Christmas is often a source of anxiety and can be overwhelming to those struggling with mental health issues.  Couple Christmas with an eating disorder and fear about all the food and drink that surrounds the holiday season, and what is meant to be an enjoyable time can become too much to handle.

The good news is that there are some things you can do to limit your stress, and hopefully find a way to enjoy the time with your family and friends. Here are our top tips for coping with Christmas:  

1. Remember, it’s only one day.

  • Christmas doesn’t have to change your recovery plan, so don’t allow guilt to creep in about what you “should” be behaving like. If you want to do something different to everyone else because it will make you feel better, then do it. If you want to eat something different to what everyone else is eating because you’d feel more comfortable with it, then eat that instead. Remember your long-term plan. But communication is key (see tip 5 below) to ensure everyone, including you, is happy.
  • Don’t feel pressured to do anything you don’t want to. Whether that is going out for a meal, accepting a mince pie, or eating more for Christmas Dinner. It won’t make or break the day, but your stress levels will.
  • Don’t feel you have to be happy all the time. No one expects that. Allow your emotions just as they are. Acknowledge them and let them go.

2. Have a plan.

  • Plan your meals ahead of time so that you still feel in control. Talk to your family and friends about what is being served and think about how much you would like to eat so that on the day you feel comfortable.
  • If you’re going out for dinner, look at the menu beforehand and decide what you’re going to eat so that you don’t have a moment of panic when the order is taken. If there is nothing on the menu that you are comfortable with, have something healthy beforehand to avoid being hungry there, or compensating when you get home.
  • Don’t starve yourself in preparation to eat more in one meal. Eat healthy meals throughout the day, as you would try to do normally.
  • Don’t forget to make a relaxation plan too – whether that’s a music playlist that you can relax to, an app on your phone to remind you to take deep breaths (it works!), or a good book to enjoy and escape into.
  • Plan for small talk from friends or family you’ve not seen for a while. Also plan for some potentially unsettling remarks from those who do not know better. Make a list of what people could say to you and what your response could be to them so that you are ready.
  • Have a ‘getaway plan’. If things do get ‘too much,’ it’s okay to leave the table/event, and do something that helps you feel better. 

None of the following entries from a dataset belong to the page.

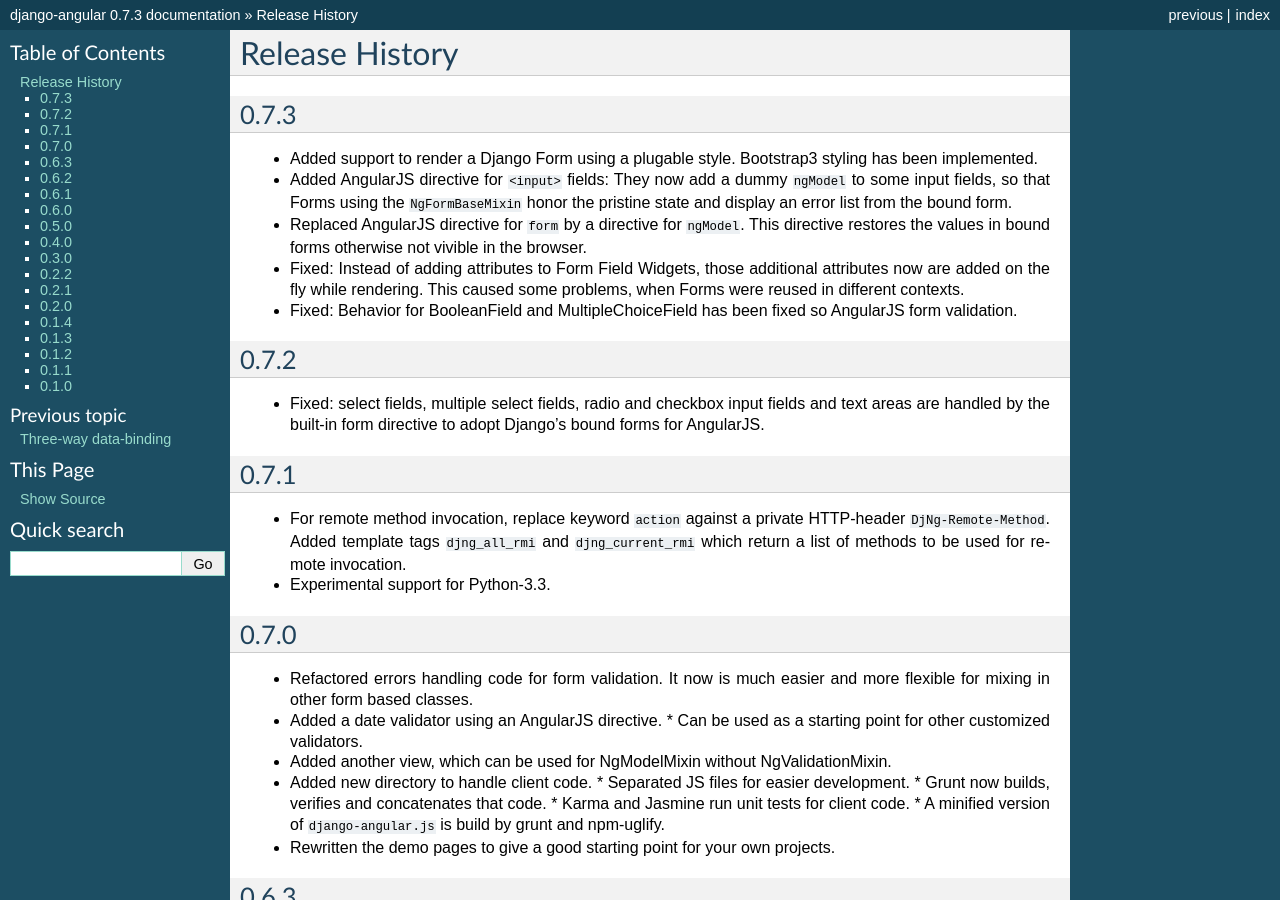
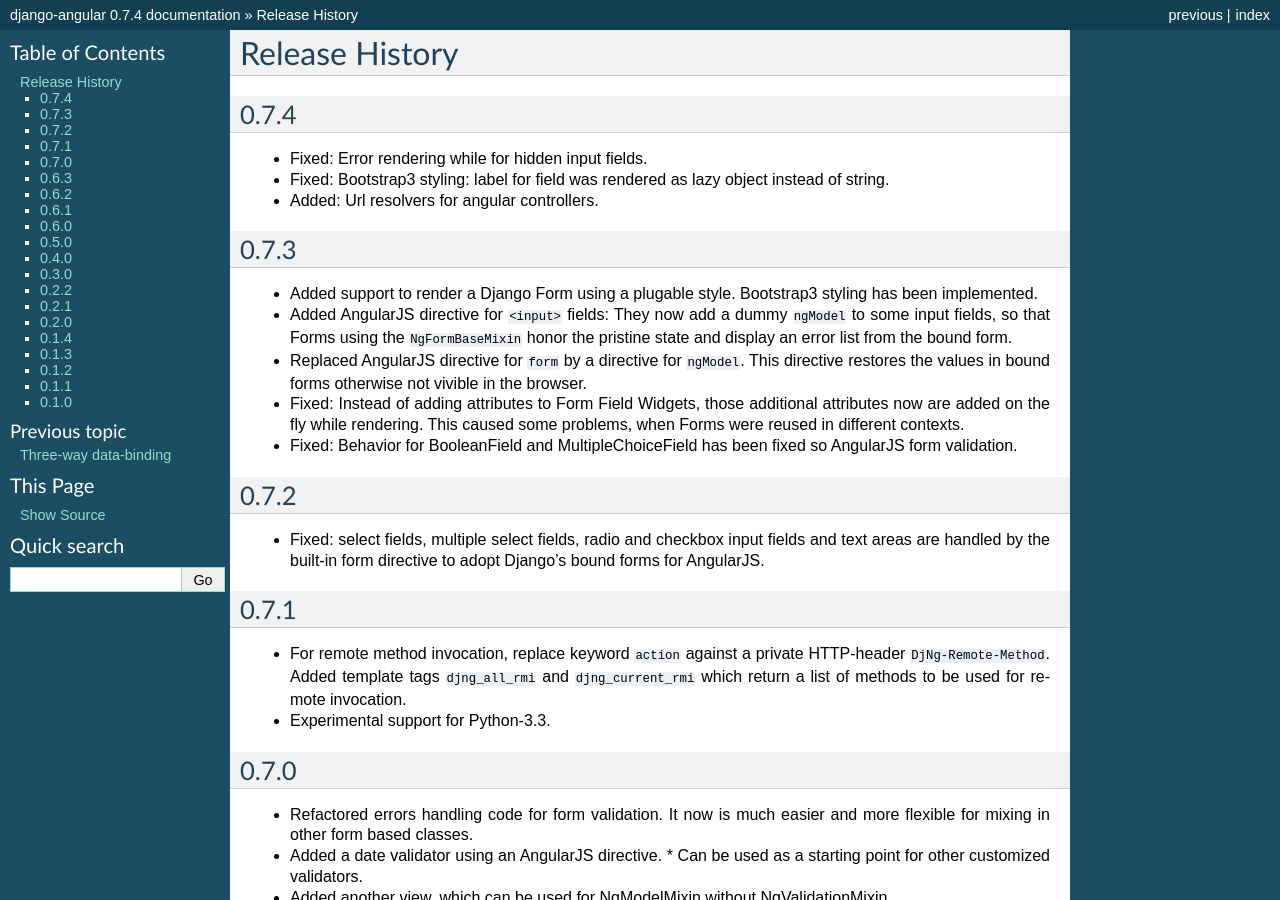
Before and after one commit to jrief/django-angular, a Sphinx documentation site: the page built from docs/changelog.rst, in a window 1280 px wide and 900 px high. Built offline with Sphinx 7.4.7, drawn with Linux system fonts in a browser that asks for light colours; some of the changed text lies outside the part shown.

Commit message:
Bumped to version 0.7.4

```diff
--- a/djangular/__init__.py
+++ b/djangular/__init__.py
@@ -1,2 +1,2 @@
 # -*- coding: utf-8 -*-
-__version__ = '0.7.3'
+__version__ = '0.7.4'
--- a/docs/changelog.rst
+++ b/docs/changelog.rst
@@ -3,6 +3,12 @@
 ===============
 Release History
 ===============
+
+0.7.4
+-----
+* Fixed: Error rendering while for hidden input fields.
+* Fixed: Bootstrap3 styling: label for field was rendered as lazy object instead of string.
+* Added: Url resolvers for angular controllers.
 
 0.7.3
 -----
```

3. Involve your family.

  • Let your family know about your getaway plan for if you are feeling overwhelmed – if it is to go out for a little while, or retreat to your bedroom – so that they understand if it happens. It will stop them from feeling concerned, and it will stop you from beating yourself up about if you want to implement it.
  • Ask your family beforehand if they can try not to comment on your food choices through the day so that you feel safer. They will feel happier knowing they are supporting you and together you will all have a better day and enjoy it more.

4. Talk to someone.

  • Ask your therapist if you can write to them or if they can speak to you over the Christmas period to help you stay on track. Touching base, even if it’s to write an e-mail expressing thoughts and feelings, can help you feel connected and less alone.
  • If you can, speak to your family about how you are feeling on the lead up to Christmas and what your concerns are, so that they are aware too.
  • Have support line numbers on hand if you need to talk to someone urgently. Beat have a free Eating Disorder helpline which is staffed from 4pm – 8pm over Christmas and an online chat if the lines are busy. They also have message boards if you want to chat online with other people.
  • If you have supportive friends, arrange a plan to meet up with them over this period to get some relief. Perhaps they would be able to meet you on Christmas or Boxing Day, too. It’s always worth asking.

5. Enjoy yourself.

  • You might be feeling overwhelmed with the pressure around the food over this period, but try to focus on the good things about Christmas. About spending time with family, a walk on Boxing Day, a board game you always play together, the Christmas TV. Things that make you happy. It’s all memories and the happy ones are the ones you want to remember.
  • Most people aren’t watching what you eat or drink — they are enjoying themselves. So try not to feel self-conscious. If they comment on how much they have eaten, this is because most people eat more than usual at Christmas – it’s not aimed at you.
  • Remember that food is not your enemy. You can enjoy it and use it to celebrate. Healthy food nourishes your body and gives you energy.

The key thing is preparation. If you spend a little time thinking about what will make your Christmas relaxing, then chances are, it will be okay.

So, try not to worry about what is in the future, don’t dwell on what has happened in the past, and above all, be mindful, appreciate and enjoy yourself right now.

Happy Christmas! ?


If you’re struggling with an Eating Disorder, or another Mental Health problem and it’s starting to get in the way of leading a meaningful life, then please click here to get in contact with us today for a chat about how we can help.